It is ironic that in a culture where sacred texts start with teaching the importance and characteristics of the divine ‘wholeness’ (the invocation of Isa Upanishad), thinking in whole or ‘system thinking’ is so conspicuous by its absence.
Never has the importance of ‘system thinking’ been as evident as it is now, as the world becomes increasingly interconnected; and solving problems in isolation can no longer said to be a valid, let alone sound, method.
What is more, with technology making things more and more open and interconnected, people are increasingly realizing the value of the ‘whole’—that is not segregated into small parts, thus breaking a hundreds-of-years old legacy of reductionist approach. Whether it is the Internet itself or the ctyptocurrencies and blockchain, they proclaim the superiority of this systems approach, where complex systems with no one centrally controlling it have provided immense value and benefit to a world which still sees thing, by and large, in parts.
‘System thinking’ is becoming essential for businesses to succeed. A book for practicing managers on the subject, like Systems thinking for Effective Managers: The Road Less Traveled by Prashun Dutta and published by Sage, hence, is an extremely relevant and timely effort.
Dutta, who has served both as a management consultant and a CIO (Tata Power and Reliance Infrastructure), is no stranger to the real life situations and expectedly the book is replete with typical situations that managers can relate to.
“Attempts at isolating problem situations and then developing solutions for the same without considering the whole context are most likely to fail. In this regard, one has observed the practice of trying to import a solution that may have worked elsewhere. While one may adopt the thinking behind a solution implemented elsewhere, it will necessarily have to be adapted to the context at hand,” writes Dutta.
How familiar it sounds! Few practicing managers would fail to identify with such situations.
There are many examples from real corporate world—from manufacturing companies to IT companies; from business issues to IT project management. Once you go through them, you will surely relate to them.

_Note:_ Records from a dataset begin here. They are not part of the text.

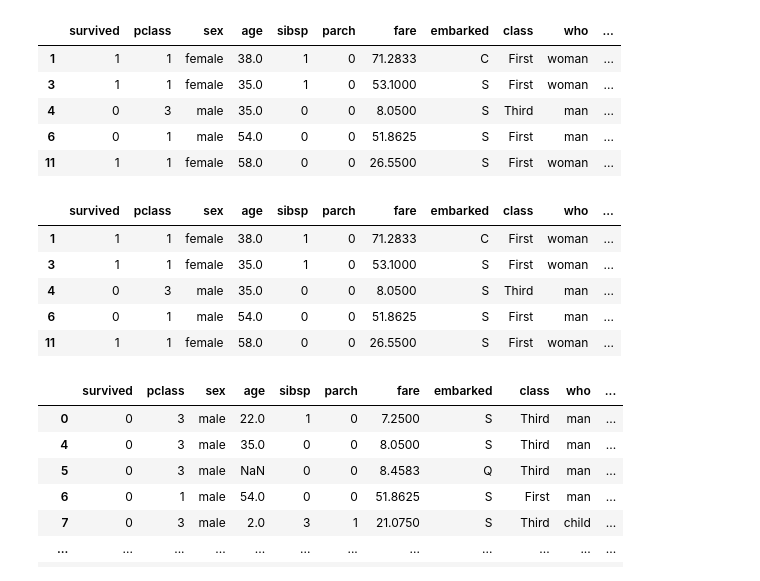
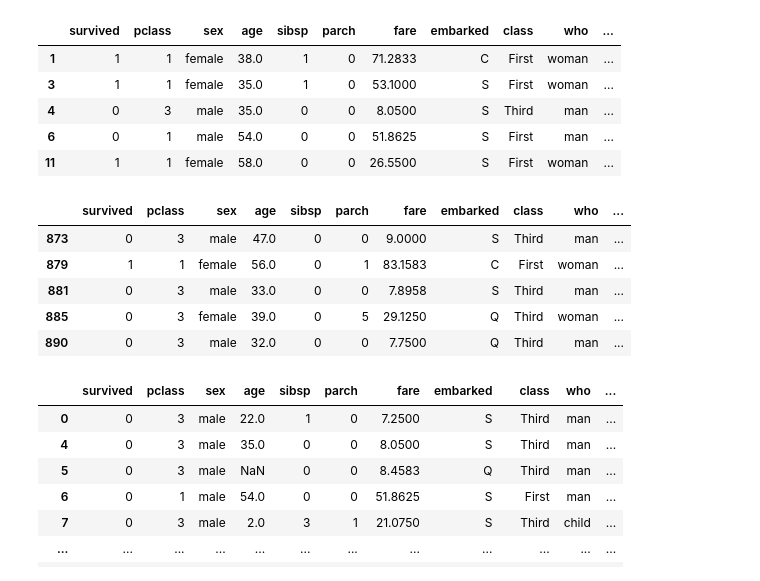
Before and after one commit to RoktimTaye/TIHAN-HYDRABAD-CLASSES, a Jupyter notebook: MODULE 1/Titanic.ipynb, the cells around one changed output. Cells and saved outputs as stored; diff of their text form; code cells hidden in the pictures.

Commit message:
August 3 third commit

```diff
--- a/MODULE 1/Titanic.ipynb
+++ b/MODULE 1/Titanic.ipynb
@@ -111,14 +111,14 @@ df[df['age'] > 30].head() # Fetching first 5 passengers older than 30 years
 | 6 | 0 | 1 | male | 54.0 | 0 | 0 | 51.8625 | S | First | man | ... |
 | 11 | 1 | 1 | female | 58.0 | 0 | 0 | 26.5500 | S | First | woman | ... |
 # %%
-df[df['age'] > 30].head() # Fetching last 5 passengers older than 30 years
+df[df['age'] > 30].tail() # Fetching last 5 passengers older than 30 years
 # %% [output]
 |  | survived | pclass | sex | age | sibsp | parch | fare | embarked | class | who | ... |
-| 1 | 1 | 1 | female | 38.0 | 1 | 0 | 71.2833 | C | First | woman | ... |
-| 3 | 1 | 1 | female | 35.0 | 1 | 0 | 53.1000 | S | First | woman | ... |
-| 4 | 0 | 3 | male | 35.0 | 0 | 0 | 8.0500 | S | Third | man | ... |
-| 6 | 0 | 1 | male | 54.0 | 0 | 0 | 51.8625 | S | First | man | ... |
-| 11 | 1 | 1 | female | 58.0 | 0 | 0 | 26.5500 | S | First | woman | ... |
+| 873 | 0 | 3 | male | 47.0 | 0 | 0 | 9.0000 | S | Third | man | ... |
+| 879 | 1 | 1 | female | 56.0 | 0 | 1 | 83.1583 | C | First | woman | ... |
+| 881 | 0 | 3 | male | 33.0 | 0 | 0 | 7.8958 | S | Third | man | ... |
+| 885 | 0 | 3 | female | 39.0 | 0 | 5 | 29.1250 | Q | Third | woman | ... |
+| 890 | 0 | 3 | male | 32.0 | 0 | 0 | 7.7500 | Q | Third | man | ... |
 # %%
 df[df['sex'].isin(['male'])] # Fetching male passengers
 # %% [output]
```
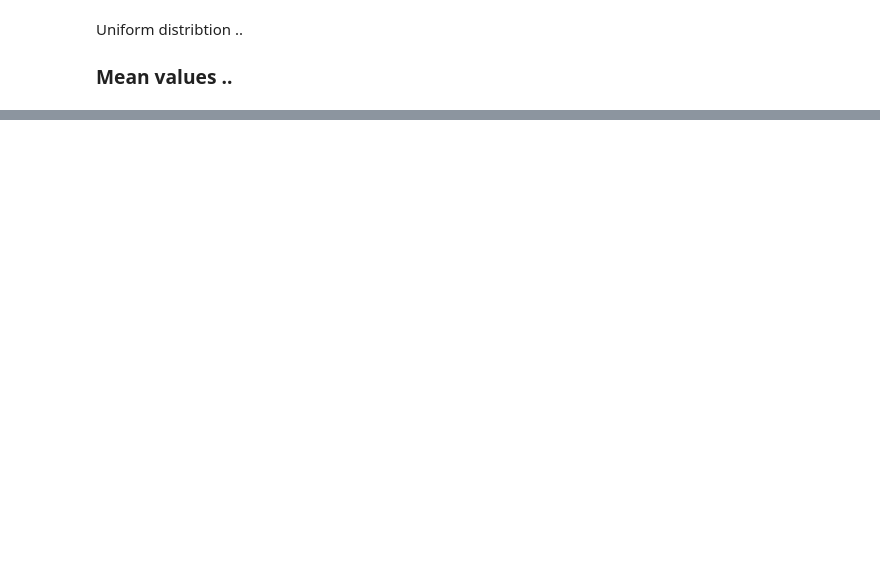
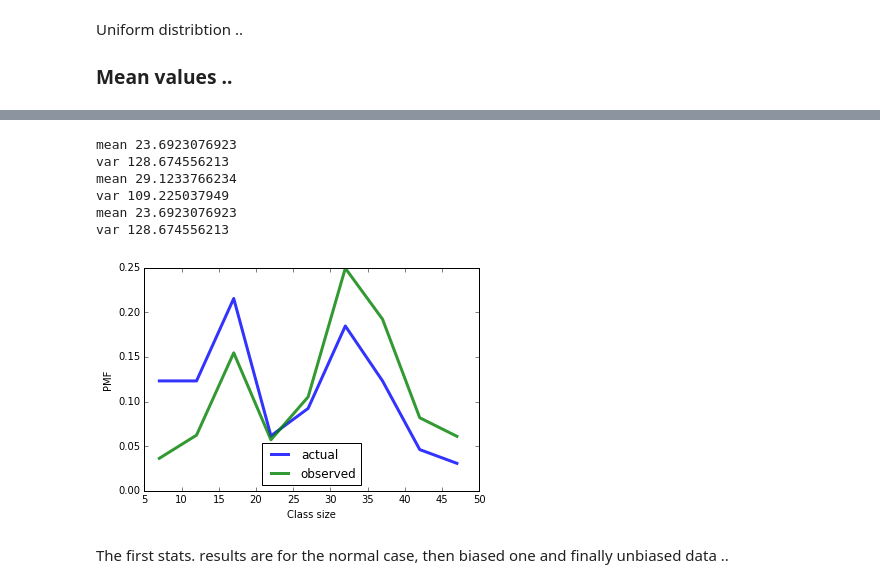
Before and after one commit to EAboelhamd/Statistical_Exploration, a Jupyter notebook: Chapter-3- CDF Practice/Ex. 3.1, Python.ipynb, the cells around one changed output, grey strips where cells are left out. Cells and saved outputs as stored; diff of their text form; code cells hidden in the pictures; blank space fills up the shorter version.

```diff
--- a/Chapter-3- CDF Practice/Ex. 3.1, Python.ipynb
+++ b/Chapter-3- CDF Practice/Ex. 3.1, Python.ipynb
@@ -73,0 +130,13 @@ It differs 24 that is in the textbook illustrations ! :S
+# %%
+c_ = class_size.main
+c_()
+# %% [output]
+mean 23.6923076923
+var 128.674556213
+mean 29.1233766234
+var 109.225037949
+mean 23.6923076923
+var 128.674556213
+[figure, added]
+# %% [markdown]
+The first stats. results are for the normal case, then biased one and finally unbiased data ..
```
Also changed, not shown: parts of 21 cells of this notebook.
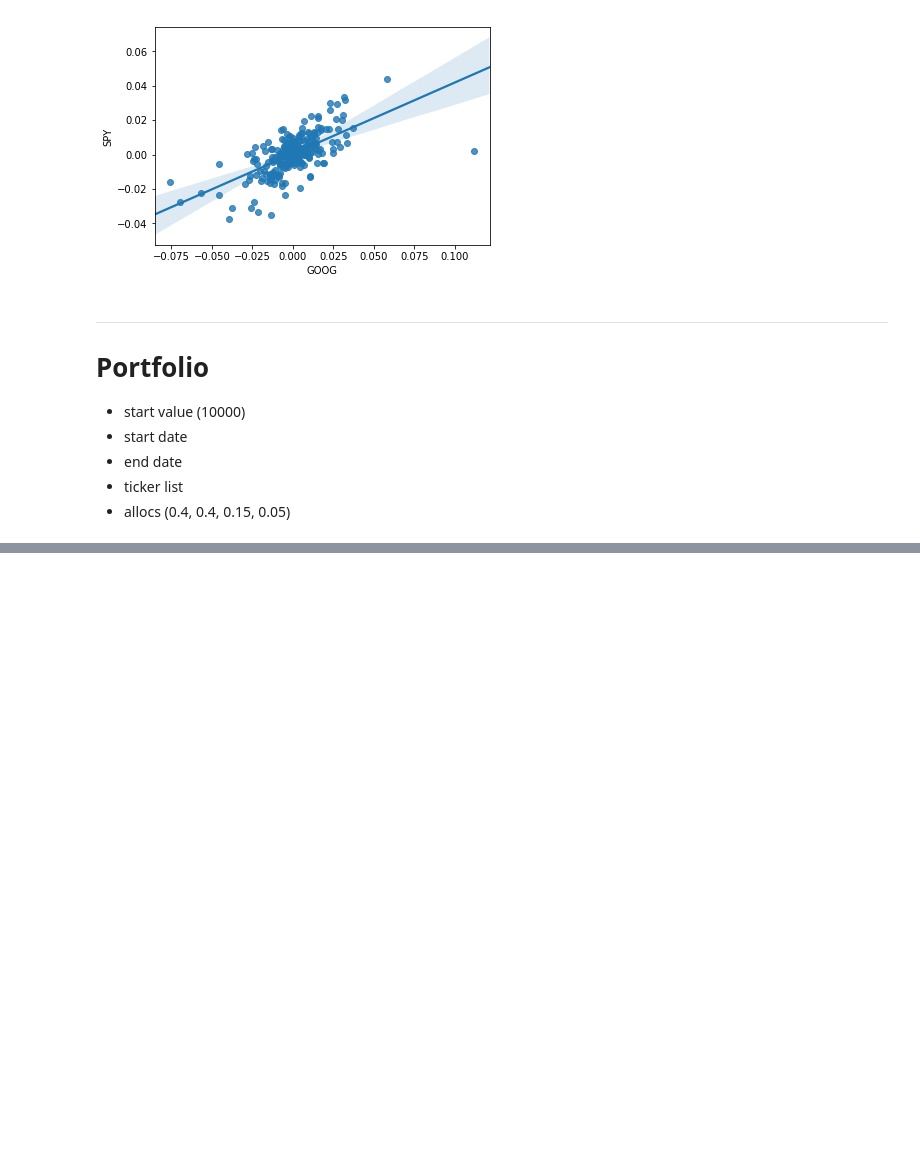
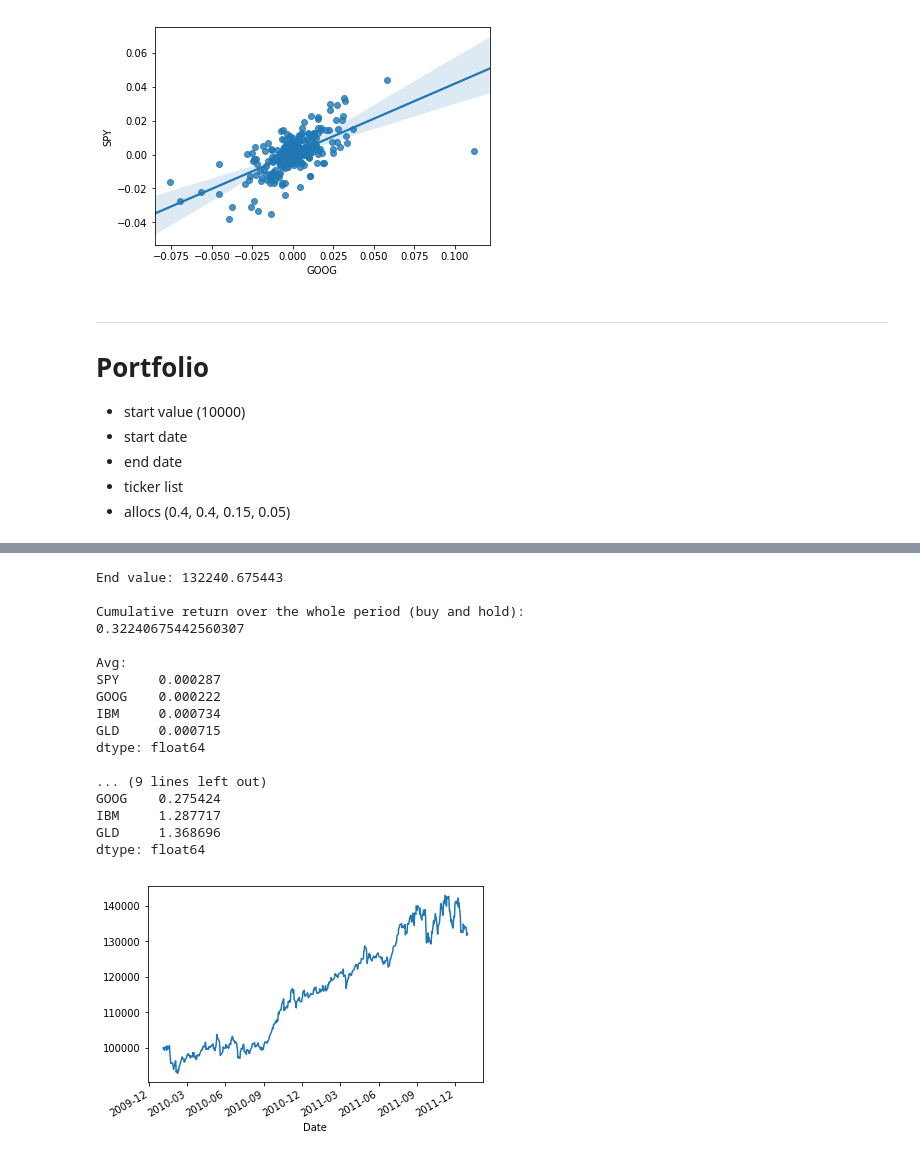
Before and after one commit to minimalgeek/DeepLearning, a Jupyter notebook: Stock/notebooks/Udacity/01_course.ipynb, the cells around one changed output, grey strips where cells are left out. Saved outputs shown, nothing was run; the diff lists cells and outputs as text; code cells hidden in the pictures; blank space fills up the shorter version.

```diff
--- a/Stock/notebooks/Udacity/01_course.ipynb
+++ b/Stock/notebooks/Udacity/01_course.ipynb
@@ -166,0 +216,3 @@ dtype: float64
+# %%
+bnds = tuple((0.1, 0.5) for i in range(4))
+bnds
@@ -166,0 +221,2 @@ dtype: float64
+# %%
+cons = ({'type': 'eq', 'fun': lambda x: np.sum(x)-1})
@@ -166,0 +225,2 @@ dtype: float64
+# %%
+result = spo.minimize(portfolio, initial, args=(df,), method='SLSQP', bounds=bnds, constraints=cons, options={'disp': True}) #
@@ -166,0 +271,21 @@ dtype: float64
+# %%
+calc_and_plot_portfolio_value(result.x)
+# %% [output]
+End value: 132240.675443
+
+Cumulative return over the whole period (buy and hold):
+0.32240675442560307
+
+Avg:
+SPY     0.000287
+GOOG    0.000222
+IBM     0.000734
+GLD     0.000715
+dtype: float64
+
+... (9 lines left out)
+GOOG    0.275424
+IBM     1.287717
+GLD     1.368696
+dtype: float64
+[figure, added]
```
Also changed, not shown: parts of 20 cells of this notebook.
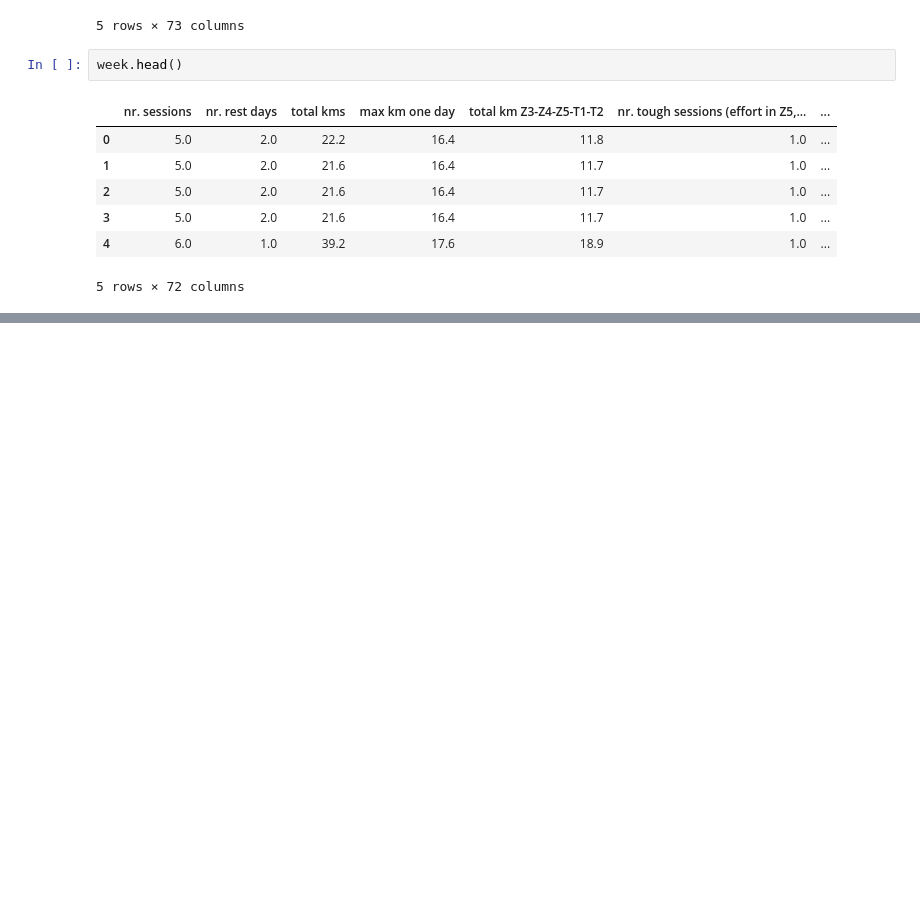
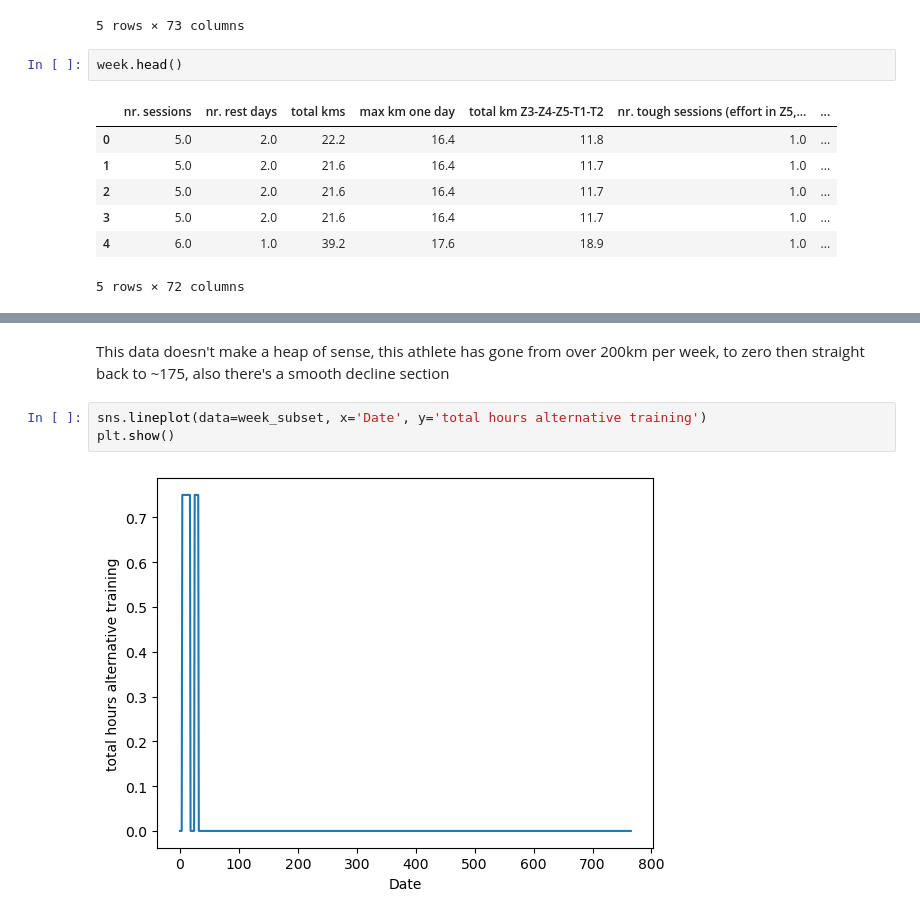
Before and after one commit to fesperson/injury_analysis, a Jupyter notebook: analysis.ipynb, the cells around one changed output, grey strips where cells are left out. Drawn from its saved outputs; the diff is of its cells as text; blank space fills up the shorter version.

```diff
--- a/analysis.ipynb
+++ b/analysis.ipynb
@@ -26,0 +66,7 @@ week.head()
+# %% [markdown]
+This data doesn't make a heap of sense, this athlete has gone from over 200km per week, to zero then straight back to ~175, also there's a smooth decline section
+# %%
+sns.lineplot(data=week_subset, x='Date', y='total hours alternative training')
+plt.show()
+# %% [output]
+[figure, added]
```
Also changed, not shown: parts of 4 cells of this notebook.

The challenge, however, is to find them as they seem almost hidden inside the descriptive text. That is the essential issue with the book. It is neither a ‘chicken soup’ for the managers, written in heady easy-to-refer format nor is it a systematic primer to ‘system’ thinking. Nor for that matter, and out-and-out academic book, though Dutta’s work does exude significant academic indulgence.
The book is essentially presented as a journal of the author’s learning journey, though loosely categorized into various aspects of ‘systems’ thinking—right from basic definitions to areas such as complexity management, management styles and leadership. The author tries to show the utility of systems thinking or looking for the big picture, which he confesses to have discovered as being synonymous with wholeness or completeness of the picture and not really their ‘bigness’.
Essentially it is a reader’s book; not a referrer’s book. You have to invest time to read it sequentially and absorb. The original analysis and presentation style of the author is sometimes very enlightening and engaging. But you must fully commit to it. It is not a book that you can flip through. So, for those going through a training program or academic program, it is a welcome addition to systems approach literature—a book with so much of practical insight. But it is not a book that will help you on the go. To that extent, the name may be a bit misleading.
In essence, it is a very good book on systems thinking for those who are willing to invest on learning; not a guide book that can be referred at will.